Nancy Reagan passed away Sunday at the age of 94. It’s like the end of an era. The students I teach now were born after Ronald Reagan left office; they have no personal knowledge of him or how he impacted our country. Lacking knowledge of perhaps the greatest president of the twentieth century, they obviously know nothing about his wife either.
Nancy Davis was a Hollywood actress in the late 1940s who was falsely accused of being a communist, her name being the same as another Nancy Davis who was the suspicious one. Out of concern for her future, she called on the president of the Screen Actors Guild, Ronald Reagan, to explain the situation. He got it straightened out and, in the process, their relationship began.
Reagan had just gone through a wrenching divorce from another actress, Jane Wyman, a divorce he didn’t want and for which he was not at fault.

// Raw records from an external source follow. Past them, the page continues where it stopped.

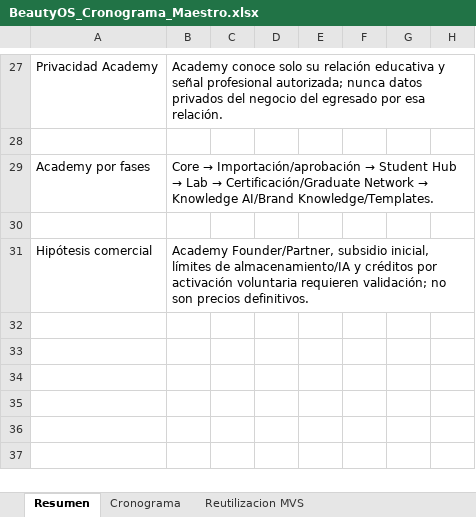
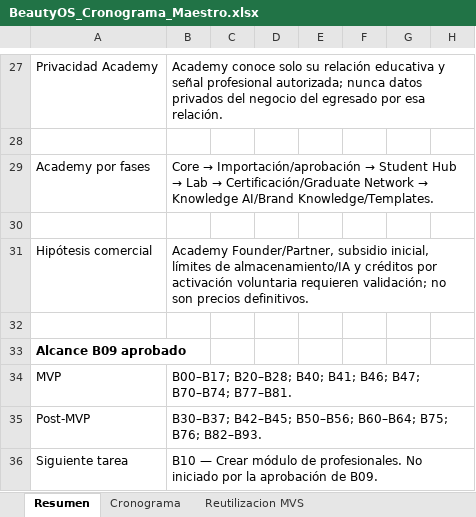
Before and after one commit to hgwcr1-sketch/mvs-commerce, an Excel workbook: docs/beautyos/BeautyOS_Cronograma_Maestro.xlsx, sheet Resumen, drawn as a sheet; only a part is shown, gaps mark what is left out; values as stored, in another font and other column widths than the file's, no borders; conditional formats not drawn; the diff names each change by its address in the sheet, - before the commit and + after, or states it on an @@ line.

Commit message:
docs: aprobar alcance MVP BeautyOS B09

```diff
--- a/docs/beautyos/BeautyOS_Cronograma_Maestro.xlsx (sheet Resumen)
+++ b/docs/beautyos/BeautyOS_Cronograma_Maestro.xlsx (sheet Resumen)
+row 32: (empty)
+row 33: Alcance B09 aprobado
+row 34: MVP | B00–B17; B20–B28; B40; B41; B46; B47; B70–B74; B77–B81.
+row 35: Post-MVP | B30–B37; B42–B45; B50–B56; B60–B64; B75; B76; B82–B93.
+row 36: Siguiente tarea | B10 — Crear módulo de profesionales. No iniciado por la aprobación de B09.
```
Also changed, not shown: sheet Cronograma, sheet Decisiones para Aprobar, 4 other files.
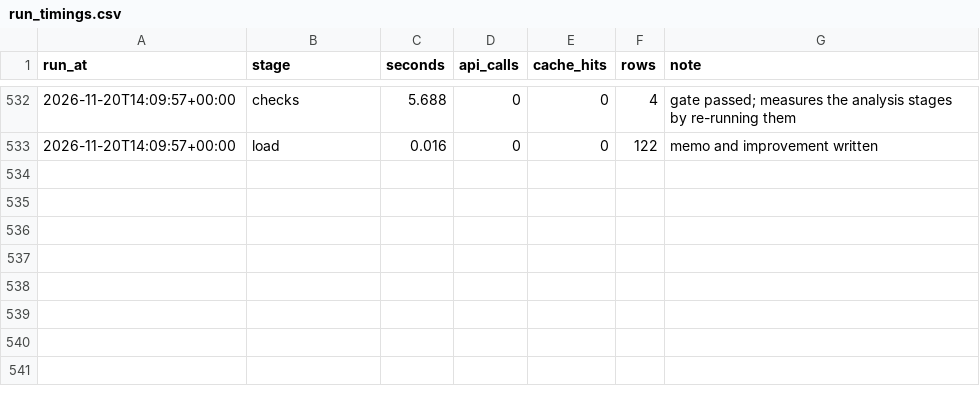
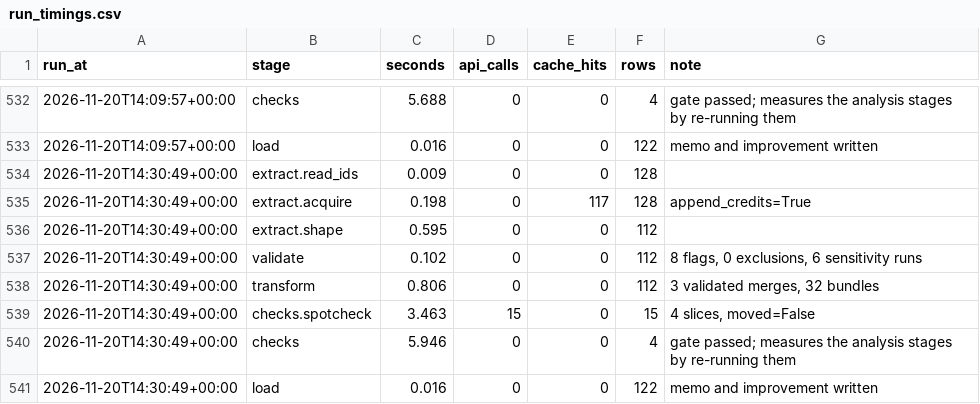
Before and after one commit to pkandamcobbold/m02-streamvaultanalysis, a CSV file: data/processed/run_timings.csv, drawn as a sheet; only a part is shown, gaps mark what is left out.

```diff
--- a/data/processed/run_timings.csv
+++ b/data/processed/run_timings.csv
@@ -533 +533,9 @@ run_at,stage,seconds,api_calls,cache_hits,rows,note
 2026-11-20T14:09:57+00:00,load,0.016,0,0,122,memo and improvement written
+2026-11-20T14:30:49+00:00,extract.read_ids,0.009,0,0,128,
+2026-11-20T14:30:49+00:00,extract.acquire,0.198,0,117,128,append_credits=True
+2026-11-20T14:30:49+00:00,extract.shape,0.595,0,0,112,
+2026-11-20T14:30:49+00:00,validate,0.102,0,0,112,"8 flags, 0 exclusions, 6 sensitivity runs"
+2026-11-20T14:30:49+00:00,transform,0.806,0,0,112,"3 validated merges, 32 bundles"
+2026-11-20T14:30:49+00:00,checks.spotcheck,3.463,15,0,15,"4 slices, moved=False"
+2026-11-20T14:30:49+00:00,checks,5.946,0,0,4,gate passed; measures the analysis stages by re-running them
+2026-11-20T14:30:49+00:00,load,0.016,0,0,122,memo and improvement written
```
Also changed, not shown: data/processed/projection.csv, data/processed/scaling_measurements.csv, 51 other files.
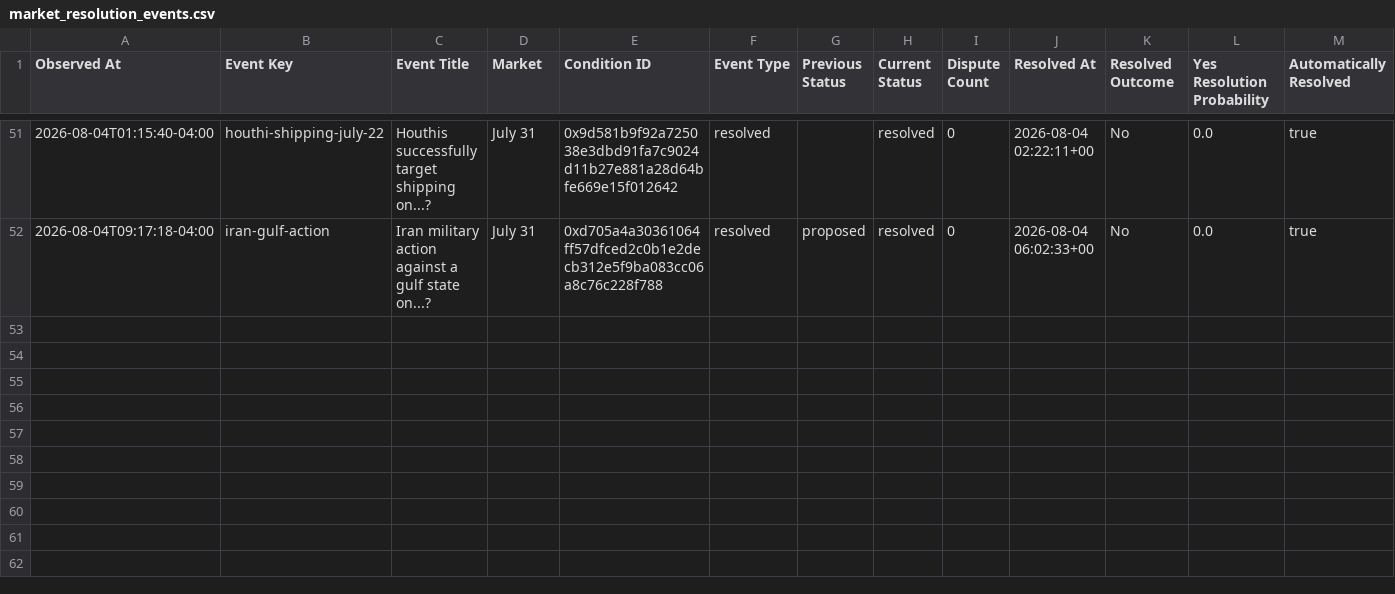
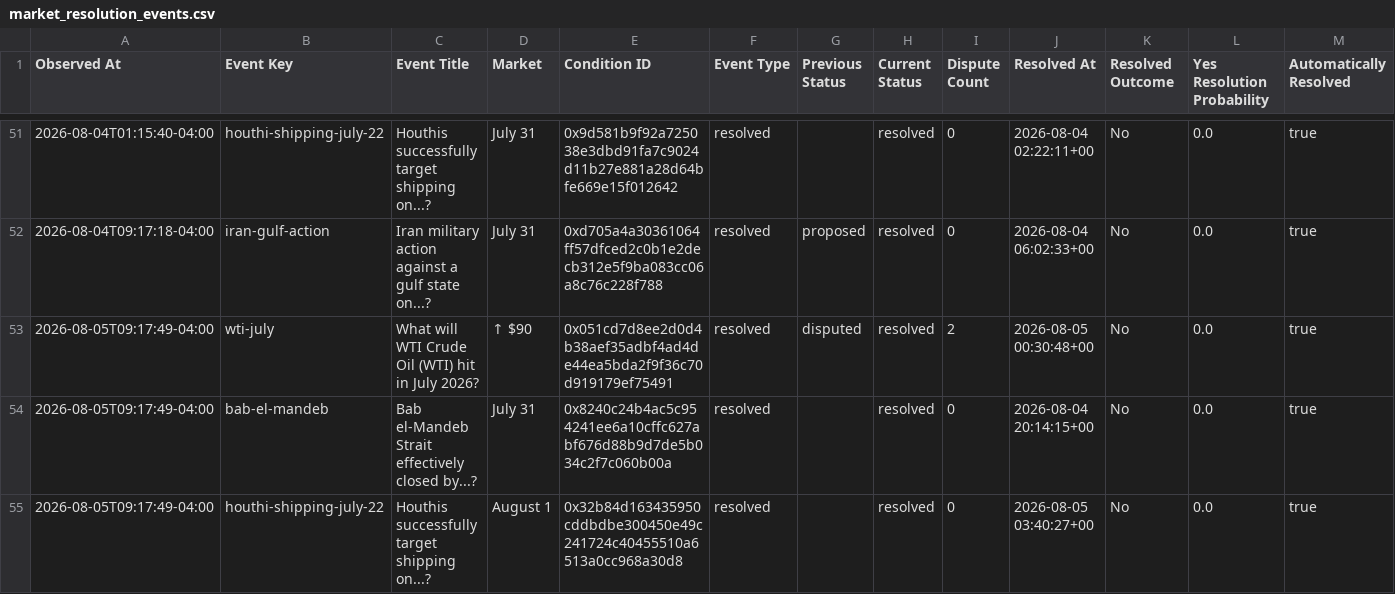
Before and after one commit to Caleblucas1/polymarket-wti-snapshot, a CSV file: market_resolution_events.csv, drawn as a sheet; only a part is shown, gaps mark what is left out; rows hold the shown columns only; the diff names each change by its address in the sheet, - before the commit and + after, or states it on an @@ line.

Commit message:
Update daily market snapshots

```diff
--- a/market_resolution_events.csv
+++ b/market_resolution_events.csv
+row 53: 2026-08-05T09:17:49-04:00 | wti-july | What will WTI Crude Oil (WTI) hit in July 2026? | ↑ $90 | 0x051cd7d8ee2d0d4b38aef35adbf4ad4de44ea5bda2f9f36c70d919179ef75491 | resolved | disputed | resolved | 2 | 2026-08-05 00:30:48+00 | No | 0.0 | true
+row 54: 2026-08-05T09:17:49-04:00 | bab-el-mandeb | Bab el-Mandeb Strait effectively closed by...? | July 31 | 0x8240c24b4ac5c954241ee6a10cffc627abf676d88b9d7de5b034c2f7c060b00a | resolved |  | resolved | 0 | 2026-08-04 20:14:15+00 | No | 0.0 | true
+row 55: 2026-08-05T09:17:49-04:00 | houthi-shipping-july-22 | Houthis successfully target shipping on...? | August 1 | 0x32b84d163435950cddbdbe300450e49c241724c40455510a6513a0cc968a30d8 | resolved |  | resolved | 0 | 2026-08-05 03:40:27+00 | No | 0.0 | true
```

When Nancy Davis entered his life, he said later, she gave his life back to him. They were married in 1952, a marriage that lasted fifty-two years until his death in 2004.
Nancy Reagan’s film career pretty much came to an end after her marriage, and she spent those next fifty-two years as an anchor of stability for her husband. When he embarked on his political career in 1966, she was solidly in his corner. She also was his prime encourager to seek the presidency in 1980.
After the assassination attempt in 1981, she began to turn to an astrologer for some guidance, something that her husband did not engage in. When I had the opportunity during my sabbatical to interview the Reagans’ former pastor, Donn Moomaw, he indicated that he was never sure just where she stood spiritually but that he had stayed in touch with her and had recently (2014) spoken with her again about faith in Christ. He believed she was very open to his words.
Of course we have to leave it in God’s hands as to her eternal destination, but based on Rev. Moomaw’s testimony, I am hopeful that she is now not only reunited with her husband but also basking in the presence of her Savior.
Nancy Reagan was a woman of class and good taste, someone admired by many. May that be the memory we have of her this day. Her body will be laid to rest next to Ronald Reagan’s at his presidential library. The next time I visit there—and I do hope there will be a next time—my visit to the gravesite will be to commemorate both of them and the public demonstration they offered of a marriage—if not exactly made in heaven—that showcased how genuine love for one another can be achieved on this earth.